* [Task statement]:
If a line in the data below contains "gettingstarted", copy it.

---- Data for analysis

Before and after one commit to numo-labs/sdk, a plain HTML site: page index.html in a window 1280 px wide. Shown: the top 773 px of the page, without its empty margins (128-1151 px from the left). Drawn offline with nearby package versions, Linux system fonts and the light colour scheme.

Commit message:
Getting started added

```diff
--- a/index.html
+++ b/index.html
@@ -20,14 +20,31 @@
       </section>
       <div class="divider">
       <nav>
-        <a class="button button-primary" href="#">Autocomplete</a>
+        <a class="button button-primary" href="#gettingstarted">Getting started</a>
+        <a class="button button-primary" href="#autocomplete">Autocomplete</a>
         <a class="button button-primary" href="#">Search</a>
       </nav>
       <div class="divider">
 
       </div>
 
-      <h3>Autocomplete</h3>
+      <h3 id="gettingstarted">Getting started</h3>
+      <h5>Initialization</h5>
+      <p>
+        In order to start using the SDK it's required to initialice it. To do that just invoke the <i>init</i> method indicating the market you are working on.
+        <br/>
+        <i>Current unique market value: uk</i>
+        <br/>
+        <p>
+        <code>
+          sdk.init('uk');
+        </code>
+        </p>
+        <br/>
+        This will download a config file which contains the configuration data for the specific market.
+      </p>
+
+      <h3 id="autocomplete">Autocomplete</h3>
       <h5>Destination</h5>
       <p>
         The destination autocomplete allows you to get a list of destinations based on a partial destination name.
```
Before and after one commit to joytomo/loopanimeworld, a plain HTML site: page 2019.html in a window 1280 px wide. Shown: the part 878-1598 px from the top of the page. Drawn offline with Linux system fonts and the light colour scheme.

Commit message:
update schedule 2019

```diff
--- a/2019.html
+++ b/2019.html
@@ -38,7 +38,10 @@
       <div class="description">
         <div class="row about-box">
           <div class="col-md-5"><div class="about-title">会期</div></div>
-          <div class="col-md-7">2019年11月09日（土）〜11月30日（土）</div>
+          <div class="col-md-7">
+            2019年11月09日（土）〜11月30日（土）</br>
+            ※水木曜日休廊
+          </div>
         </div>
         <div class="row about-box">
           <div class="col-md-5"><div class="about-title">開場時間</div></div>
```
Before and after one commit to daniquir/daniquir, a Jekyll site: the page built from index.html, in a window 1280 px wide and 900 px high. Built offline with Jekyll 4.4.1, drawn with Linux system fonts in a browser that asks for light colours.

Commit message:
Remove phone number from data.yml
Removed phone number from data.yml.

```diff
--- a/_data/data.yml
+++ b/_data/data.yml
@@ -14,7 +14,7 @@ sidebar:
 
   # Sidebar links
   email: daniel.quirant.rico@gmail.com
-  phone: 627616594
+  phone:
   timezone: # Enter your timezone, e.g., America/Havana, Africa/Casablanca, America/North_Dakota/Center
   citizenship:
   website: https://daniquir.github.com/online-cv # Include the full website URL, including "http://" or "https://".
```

--------

* [The answer]:
+        <a class="button button-primary" href="#gettingstarted">Getting started</a>
+      <h3 id="gettingstarted">Getting started</h3>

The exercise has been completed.